→ **What you are asked to do**: Find the string "height" in the records and copy each line where it occurs.

[Saved data entries]
*-*-*
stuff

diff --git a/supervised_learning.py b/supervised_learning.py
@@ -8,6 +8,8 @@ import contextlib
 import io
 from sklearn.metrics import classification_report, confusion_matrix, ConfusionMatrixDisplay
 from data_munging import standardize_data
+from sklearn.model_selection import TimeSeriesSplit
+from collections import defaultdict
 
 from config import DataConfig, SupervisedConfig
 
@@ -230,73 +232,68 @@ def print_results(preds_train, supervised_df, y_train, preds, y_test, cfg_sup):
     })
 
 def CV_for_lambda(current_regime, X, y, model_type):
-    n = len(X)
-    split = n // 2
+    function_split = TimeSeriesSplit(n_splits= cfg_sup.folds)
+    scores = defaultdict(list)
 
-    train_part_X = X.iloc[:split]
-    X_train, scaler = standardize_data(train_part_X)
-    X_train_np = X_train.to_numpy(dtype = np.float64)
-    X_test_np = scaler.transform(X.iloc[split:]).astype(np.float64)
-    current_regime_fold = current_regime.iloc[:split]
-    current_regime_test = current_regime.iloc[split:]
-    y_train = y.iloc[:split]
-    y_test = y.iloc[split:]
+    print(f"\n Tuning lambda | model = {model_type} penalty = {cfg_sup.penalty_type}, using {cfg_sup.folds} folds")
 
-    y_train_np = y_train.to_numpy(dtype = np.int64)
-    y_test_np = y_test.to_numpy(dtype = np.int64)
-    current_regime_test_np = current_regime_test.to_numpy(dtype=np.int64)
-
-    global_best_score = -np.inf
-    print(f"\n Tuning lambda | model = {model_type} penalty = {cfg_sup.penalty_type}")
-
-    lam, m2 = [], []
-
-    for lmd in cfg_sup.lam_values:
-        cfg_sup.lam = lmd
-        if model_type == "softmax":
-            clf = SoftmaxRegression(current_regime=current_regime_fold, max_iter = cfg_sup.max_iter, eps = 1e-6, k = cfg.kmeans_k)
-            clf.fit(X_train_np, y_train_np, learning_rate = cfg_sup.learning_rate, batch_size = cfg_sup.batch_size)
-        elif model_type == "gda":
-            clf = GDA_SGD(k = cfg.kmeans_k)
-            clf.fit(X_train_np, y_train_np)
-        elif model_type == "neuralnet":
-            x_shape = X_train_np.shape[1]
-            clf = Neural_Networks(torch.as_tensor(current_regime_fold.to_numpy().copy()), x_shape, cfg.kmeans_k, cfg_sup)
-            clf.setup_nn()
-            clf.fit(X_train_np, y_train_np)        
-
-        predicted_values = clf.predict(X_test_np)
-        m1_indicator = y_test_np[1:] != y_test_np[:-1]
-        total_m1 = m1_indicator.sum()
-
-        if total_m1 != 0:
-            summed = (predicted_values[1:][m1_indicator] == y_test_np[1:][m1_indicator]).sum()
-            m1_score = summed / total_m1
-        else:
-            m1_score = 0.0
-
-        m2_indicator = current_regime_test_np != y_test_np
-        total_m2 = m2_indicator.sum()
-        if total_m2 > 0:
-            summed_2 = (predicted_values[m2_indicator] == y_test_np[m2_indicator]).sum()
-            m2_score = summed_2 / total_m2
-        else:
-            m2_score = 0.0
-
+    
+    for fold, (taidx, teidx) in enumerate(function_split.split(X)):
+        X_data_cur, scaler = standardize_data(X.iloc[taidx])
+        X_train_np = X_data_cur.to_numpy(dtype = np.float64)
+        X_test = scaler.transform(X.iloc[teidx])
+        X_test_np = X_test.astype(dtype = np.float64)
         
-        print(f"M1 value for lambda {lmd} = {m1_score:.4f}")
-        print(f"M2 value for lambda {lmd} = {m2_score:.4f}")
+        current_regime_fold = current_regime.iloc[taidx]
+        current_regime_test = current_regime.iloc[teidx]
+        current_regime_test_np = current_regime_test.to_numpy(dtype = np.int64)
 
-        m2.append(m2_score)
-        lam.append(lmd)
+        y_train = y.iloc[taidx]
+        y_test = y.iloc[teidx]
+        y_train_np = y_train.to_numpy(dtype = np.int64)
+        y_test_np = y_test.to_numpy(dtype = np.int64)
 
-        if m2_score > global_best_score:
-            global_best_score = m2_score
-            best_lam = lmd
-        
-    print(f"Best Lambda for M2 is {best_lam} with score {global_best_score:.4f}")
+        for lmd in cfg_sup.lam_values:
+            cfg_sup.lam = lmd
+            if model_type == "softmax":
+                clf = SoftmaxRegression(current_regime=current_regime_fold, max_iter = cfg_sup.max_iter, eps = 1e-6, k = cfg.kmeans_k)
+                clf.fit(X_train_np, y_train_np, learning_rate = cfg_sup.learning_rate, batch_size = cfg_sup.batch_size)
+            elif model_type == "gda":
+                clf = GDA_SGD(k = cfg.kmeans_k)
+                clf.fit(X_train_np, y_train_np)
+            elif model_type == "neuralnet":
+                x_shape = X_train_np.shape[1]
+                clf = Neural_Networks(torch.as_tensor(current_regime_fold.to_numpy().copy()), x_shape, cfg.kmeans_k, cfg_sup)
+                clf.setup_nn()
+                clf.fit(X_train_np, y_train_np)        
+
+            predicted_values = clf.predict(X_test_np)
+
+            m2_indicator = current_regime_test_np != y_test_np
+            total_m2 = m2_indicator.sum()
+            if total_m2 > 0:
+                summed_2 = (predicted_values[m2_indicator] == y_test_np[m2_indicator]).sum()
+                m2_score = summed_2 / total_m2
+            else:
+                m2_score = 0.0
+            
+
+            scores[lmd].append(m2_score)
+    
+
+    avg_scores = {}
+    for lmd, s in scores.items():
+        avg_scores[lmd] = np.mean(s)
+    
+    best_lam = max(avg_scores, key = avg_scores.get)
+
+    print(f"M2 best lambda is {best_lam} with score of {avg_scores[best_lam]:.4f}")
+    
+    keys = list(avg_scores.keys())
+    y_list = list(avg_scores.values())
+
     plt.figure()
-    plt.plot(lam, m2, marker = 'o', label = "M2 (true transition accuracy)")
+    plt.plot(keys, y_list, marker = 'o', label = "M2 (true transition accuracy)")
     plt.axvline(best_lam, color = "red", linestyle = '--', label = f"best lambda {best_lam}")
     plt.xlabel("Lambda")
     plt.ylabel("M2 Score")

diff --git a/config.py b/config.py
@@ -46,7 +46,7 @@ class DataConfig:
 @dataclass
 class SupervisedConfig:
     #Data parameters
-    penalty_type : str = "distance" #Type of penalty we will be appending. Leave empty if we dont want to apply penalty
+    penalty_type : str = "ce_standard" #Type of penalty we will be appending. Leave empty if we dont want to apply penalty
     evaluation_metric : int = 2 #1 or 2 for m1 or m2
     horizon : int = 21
*-*-*
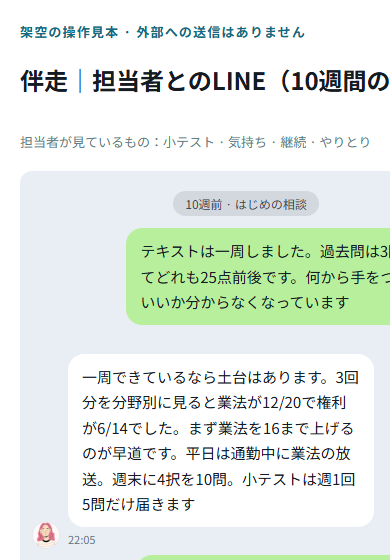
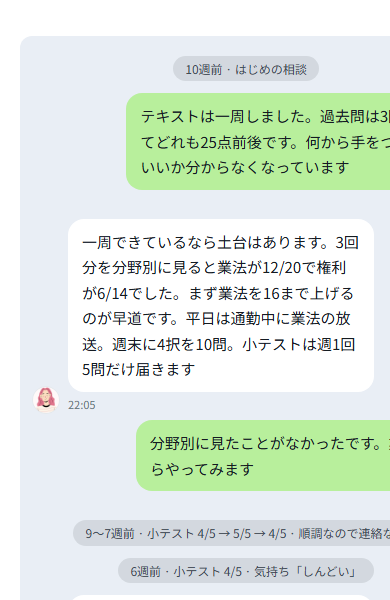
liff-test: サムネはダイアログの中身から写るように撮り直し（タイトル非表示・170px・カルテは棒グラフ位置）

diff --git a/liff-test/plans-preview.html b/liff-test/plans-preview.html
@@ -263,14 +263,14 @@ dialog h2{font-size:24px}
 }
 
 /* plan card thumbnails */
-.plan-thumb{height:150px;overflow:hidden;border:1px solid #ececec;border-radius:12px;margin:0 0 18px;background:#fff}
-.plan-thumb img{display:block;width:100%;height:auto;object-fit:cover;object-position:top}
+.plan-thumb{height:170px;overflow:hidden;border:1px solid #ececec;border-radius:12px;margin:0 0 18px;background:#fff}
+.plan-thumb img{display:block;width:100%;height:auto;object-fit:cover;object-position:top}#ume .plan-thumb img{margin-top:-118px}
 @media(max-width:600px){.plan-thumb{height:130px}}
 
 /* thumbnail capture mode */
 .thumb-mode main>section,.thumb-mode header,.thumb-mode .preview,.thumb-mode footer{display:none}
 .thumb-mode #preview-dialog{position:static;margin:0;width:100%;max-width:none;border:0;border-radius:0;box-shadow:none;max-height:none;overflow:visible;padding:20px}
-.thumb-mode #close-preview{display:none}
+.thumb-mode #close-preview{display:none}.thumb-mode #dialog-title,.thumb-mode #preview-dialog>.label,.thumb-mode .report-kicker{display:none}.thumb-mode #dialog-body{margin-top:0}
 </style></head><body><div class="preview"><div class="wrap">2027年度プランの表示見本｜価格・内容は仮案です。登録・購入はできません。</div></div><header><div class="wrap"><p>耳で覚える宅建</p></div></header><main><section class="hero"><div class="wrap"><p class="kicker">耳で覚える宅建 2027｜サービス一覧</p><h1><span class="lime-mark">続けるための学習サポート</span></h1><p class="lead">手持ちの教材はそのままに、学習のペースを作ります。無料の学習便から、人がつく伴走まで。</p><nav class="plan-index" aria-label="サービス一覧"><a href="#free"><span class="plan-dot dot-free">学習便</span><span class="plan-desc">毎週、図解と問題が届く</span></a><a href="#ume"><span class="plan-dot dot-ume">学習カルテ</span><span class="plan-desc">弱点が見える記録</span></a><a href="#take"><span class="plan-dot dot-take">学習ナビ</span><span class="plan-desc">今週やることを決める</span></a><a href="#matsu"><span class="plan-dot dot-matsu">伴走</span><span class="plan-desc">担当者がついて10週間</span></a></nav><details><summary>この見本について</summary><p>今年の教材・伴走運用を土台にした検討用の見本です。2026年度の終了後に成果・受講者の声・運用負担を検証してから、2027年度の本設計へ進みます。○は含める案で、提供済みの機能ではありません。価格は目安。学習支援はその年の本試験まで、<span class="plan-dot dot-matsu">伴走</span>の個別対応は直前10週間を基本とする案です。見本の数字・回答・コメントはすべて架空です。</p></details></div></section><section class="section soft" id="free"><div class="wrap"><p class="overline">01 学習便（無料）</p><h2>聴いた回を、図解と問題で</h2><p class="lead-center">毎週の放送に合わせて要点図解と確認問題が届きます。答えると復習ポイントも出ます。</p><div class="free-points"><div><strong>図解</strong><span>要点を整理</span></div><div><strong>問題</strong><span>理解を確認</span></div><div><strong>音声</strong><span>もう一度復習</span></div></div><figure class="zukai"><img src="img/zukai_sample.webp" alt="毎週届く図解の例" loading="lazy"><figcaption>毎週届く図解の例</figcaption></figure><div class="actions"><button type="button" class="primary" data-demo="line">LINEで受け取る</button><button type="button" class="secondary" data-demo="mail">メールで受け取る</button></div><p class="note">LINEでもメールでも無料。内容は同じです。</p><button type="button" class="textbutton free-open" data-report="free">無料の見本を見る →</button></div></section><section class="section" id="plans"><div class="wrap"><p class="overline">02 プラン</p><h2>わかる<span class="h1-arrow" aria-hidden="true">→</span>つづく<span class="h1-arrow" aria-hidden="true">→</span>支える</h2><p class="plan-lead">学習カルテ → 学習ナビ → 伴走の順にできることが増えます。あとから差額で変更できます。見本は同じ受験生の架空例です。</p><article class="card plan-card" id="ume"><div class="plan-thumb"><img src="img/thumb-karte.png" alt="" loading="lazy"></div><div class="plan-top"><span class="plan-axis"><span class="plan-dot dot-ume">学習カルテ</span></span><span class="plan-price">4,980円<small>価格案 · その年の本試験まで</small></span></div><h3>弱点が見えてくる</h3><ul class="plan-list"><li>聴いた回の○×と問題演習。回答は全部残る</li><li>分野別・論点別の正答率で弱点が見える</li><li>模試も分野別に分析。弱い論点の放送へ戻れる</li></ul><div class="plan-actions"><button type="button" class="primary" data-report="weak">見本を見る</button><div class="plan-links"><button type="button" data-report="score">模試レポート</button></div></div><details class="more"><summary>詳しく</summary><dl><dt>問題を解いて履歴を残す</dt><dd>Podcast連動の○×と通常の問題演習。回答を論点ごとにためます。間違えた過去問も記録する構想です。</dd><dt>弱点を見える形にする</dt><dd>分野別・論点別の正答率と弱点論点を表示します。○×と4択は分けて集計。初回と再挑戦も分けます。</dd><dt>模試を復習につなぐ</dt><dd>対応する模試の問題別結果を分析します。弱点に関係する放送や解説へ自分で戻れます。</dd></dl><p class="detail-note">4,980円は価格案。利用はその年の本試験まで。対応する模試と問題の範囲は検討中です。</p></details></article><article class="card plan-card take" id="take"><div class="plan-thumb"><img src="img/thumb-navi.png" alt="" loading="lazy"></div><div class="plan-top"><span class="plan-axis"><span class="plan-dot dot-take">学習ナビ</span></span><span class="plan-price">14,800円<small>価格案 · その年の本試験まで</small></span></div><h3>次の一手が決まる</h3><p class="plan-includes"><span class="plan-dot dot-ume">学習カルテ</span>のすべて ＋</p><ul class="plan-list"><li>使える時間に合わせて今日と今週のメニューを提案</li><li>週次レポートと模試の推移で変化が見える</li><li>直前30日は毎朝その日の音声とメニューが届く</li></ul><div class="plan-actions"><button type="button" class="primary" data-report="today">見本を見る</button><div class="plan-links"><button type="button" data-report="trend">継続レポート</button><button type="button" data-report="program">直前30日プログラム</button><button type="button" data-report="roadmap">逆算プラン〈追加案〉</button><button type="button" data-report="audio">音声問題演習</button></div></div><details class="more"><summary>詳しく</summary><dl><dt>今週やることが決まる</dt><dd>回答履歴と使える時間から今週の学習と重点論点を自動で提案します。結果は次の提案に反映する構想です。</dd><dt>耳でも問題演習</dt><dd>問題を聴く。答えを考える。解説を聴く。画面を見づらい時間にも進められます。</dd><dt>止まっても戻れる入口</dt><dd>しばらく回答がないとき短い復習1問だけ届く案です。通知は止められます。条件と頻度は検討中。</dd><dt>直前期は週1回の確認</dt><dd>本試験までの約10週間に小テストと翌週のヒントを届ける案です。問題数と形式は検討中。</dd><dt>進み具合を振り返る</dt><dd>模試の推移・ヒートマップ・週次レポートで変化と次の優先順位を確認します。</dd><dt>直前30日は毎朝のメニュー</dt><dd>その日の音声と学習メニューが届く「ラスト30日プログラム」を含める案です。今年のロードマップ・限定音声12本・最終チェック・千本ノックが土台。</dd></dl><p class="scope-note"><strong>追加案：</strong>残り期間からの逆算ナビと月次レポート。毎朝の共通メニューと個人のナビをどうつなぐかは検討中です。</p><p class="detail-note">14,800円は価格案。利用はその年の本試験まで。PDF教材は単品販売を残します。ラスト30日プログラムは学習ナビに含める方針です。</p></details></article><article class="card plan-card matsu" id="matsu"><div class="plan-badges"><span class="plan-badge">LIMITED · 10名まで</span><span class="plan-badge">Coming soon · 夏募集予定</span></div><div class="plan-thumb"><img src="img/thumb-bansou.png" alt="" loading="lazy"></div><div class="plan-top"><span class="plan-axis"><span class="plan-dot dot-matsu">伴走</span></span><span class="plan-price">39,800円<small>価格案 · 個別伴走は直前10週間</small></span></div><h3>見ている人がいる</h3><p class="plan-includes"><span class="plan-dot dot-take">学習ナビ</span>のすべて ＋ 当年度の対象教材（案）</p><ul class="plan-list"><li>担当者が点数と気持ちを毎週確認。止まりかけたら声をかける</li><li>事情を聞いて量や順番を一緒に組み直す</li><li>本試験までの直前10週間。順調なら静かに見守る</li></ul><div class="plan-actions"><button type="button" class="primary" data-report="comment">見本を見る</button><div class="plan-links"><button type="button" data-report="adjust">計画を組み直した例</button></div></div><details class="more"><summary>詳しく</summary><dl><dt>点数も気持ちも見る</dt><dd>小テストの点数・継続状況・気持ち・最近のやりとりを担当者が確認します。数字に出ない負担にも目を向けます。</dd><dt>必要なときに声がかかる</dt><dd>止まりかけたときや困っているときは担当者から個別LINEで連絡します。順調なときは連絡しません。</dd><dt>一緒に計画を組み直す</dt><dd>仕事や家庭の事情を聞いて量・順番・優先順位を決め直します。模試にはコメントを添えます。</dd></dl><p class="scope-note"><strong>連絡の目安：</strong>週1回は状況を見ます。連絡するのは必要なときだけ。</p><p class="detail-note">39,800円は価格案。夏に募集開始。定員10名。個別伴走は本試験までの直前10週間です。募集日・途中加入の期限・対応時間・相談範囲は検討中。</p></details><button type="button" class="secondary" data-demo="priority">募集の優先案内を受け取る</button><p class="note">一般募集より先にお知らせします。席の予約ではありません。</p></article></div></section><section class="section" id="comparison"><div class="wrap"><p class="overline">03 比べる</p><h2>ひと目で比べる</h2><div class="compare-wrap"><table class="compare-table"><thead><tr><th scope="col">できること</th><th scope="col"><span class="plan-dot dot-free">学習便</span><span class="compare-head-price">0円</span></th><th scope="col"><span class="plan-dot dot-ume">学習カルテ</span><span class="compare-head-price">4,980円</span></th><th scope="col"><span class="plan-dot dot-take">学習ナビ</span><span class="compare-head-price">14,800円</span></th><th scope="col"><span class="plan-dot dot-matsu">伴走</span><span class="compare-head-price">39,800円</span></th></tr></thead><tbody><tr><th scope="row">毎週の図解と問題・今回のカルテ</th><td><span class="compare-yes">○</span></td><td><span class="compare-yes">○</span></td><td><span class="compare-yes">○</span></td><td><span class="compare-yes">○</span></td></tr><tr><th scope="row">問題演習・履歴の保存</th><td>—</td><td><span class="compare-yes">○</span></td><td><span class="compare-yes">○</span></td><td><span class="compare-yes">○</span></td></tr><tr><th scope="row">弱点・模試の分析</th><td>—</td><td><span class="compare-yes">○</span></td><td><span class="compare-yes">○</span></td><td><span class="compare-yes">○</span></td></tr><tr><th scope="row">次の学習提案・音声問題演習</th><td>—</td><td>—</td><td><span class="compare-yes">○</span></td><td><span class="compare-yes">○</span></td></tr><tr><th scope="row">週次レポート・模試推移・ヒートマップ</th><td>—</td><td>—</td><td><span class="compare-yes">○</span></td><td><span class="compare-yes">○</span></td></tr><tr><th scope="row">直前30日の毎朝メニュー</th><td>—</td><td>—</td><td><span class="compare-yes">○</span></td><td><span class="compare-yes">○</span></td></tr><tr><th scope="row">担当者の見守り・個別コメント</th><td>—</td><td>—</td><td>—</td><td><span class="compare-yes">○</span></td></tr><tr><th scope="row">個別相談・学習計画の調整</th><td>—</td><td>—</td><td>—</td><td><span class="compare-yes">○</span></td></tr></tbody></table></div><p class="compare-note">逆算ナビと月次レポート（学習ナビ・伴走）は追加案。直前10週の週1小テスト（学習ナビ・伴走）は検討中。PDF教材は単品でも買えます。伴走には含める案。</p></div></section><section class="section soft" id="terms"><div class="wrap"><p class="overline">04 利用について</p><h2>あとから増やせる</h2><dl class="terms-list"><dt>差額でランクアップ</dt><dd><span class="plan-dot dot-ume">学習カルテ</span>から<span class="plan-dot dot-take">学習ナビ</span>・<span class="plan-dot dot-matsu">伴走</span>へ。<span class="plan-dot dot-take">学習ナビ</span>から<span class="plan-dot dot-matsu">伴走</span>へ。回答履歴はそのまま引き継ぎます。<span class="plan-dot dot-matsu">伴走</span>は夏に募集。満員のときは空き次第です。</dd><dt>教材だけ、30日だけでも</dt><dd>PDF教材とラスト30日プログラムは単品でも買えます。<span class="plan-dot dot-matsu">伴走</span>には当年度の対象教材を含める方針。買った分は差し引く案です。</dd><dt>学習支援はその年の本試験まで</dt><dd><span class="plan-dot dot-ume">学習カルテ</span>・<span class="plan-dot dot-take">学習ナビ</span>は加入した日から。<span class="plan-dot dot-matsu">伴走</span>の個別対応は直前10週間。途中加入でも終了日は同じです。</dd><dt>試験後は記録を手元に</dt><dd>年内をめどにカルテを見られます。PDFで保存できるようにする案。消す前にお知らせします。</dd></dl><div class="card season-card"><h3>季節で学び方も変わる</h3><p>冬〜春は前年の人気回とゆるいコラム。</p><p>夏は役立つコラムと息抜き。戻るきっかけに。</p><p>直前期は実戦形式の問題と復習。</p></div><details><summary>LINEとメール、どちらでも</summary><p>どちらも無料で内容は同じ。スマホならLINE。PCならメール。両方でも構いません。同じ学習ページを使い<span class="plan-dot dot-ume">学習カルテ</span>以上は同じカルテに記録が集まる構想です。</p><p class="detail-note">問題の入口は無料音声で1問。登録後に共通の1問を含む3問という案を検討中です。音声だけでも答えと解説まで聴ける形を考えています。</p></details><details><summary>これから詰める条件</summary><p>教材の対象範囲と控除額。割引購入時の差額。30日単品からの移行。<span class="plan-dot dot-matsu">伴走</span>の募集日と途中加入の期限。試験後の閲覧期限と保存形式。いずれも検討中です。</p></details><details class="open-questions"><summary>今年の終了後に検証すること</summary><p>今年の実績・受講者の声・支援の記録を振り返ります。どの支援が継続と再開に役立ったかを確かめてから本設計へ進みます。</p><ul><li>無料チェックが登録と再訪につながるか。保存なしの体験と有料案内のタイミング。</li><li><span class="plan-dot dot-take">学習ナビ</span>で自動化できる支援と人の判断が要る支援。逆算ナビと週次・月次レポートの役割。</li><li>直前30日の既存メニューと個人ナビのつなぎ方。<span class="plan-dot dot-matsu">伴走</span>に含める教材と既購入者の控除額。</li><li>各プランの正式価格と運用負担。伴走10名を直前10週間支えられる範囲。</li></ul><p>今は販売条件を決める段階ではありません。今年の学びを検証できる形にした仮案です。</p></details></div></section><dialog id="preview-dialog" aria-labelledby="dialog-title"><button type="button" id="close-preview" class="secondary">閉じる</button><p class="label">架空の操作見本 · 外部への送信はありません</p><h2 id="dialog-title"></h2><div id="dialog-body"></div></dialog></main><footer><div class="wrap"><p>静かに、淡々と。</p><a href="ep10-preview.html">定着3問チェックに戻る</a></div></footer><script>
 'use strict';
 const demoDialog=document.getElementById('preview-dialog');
*-*-*
→ **The answer**:
-.plan-thumb{height:150px;overflow:hidden;border:1px solid #ececec;border-radius:12px;margin:0 0 18px;background:#fff}
-.plan-thumb img{display:block;width:100%;height:auto;object-fit:cover;object-position:top}
+.plan-thumb{height:170px;overflow:hidden;border:1px solid #ececec;border-radius:12px;margin:0 0 18px;background:#fff}
+.plan-thumb img{display:block;width:100%;height:auto;object-fit:cover;object-position:top}#ume .plan-thumb img{margin-top:-118px}
 @media(max-width:600px){.plan-thumb{height:130px}}
 .thumb-mode #preview-dialog{position:static;margin:0;width:100%;max-width:none;border:0;border-radius:0;box-shadow:none;max-height:none;overflow:visible;padding:20px}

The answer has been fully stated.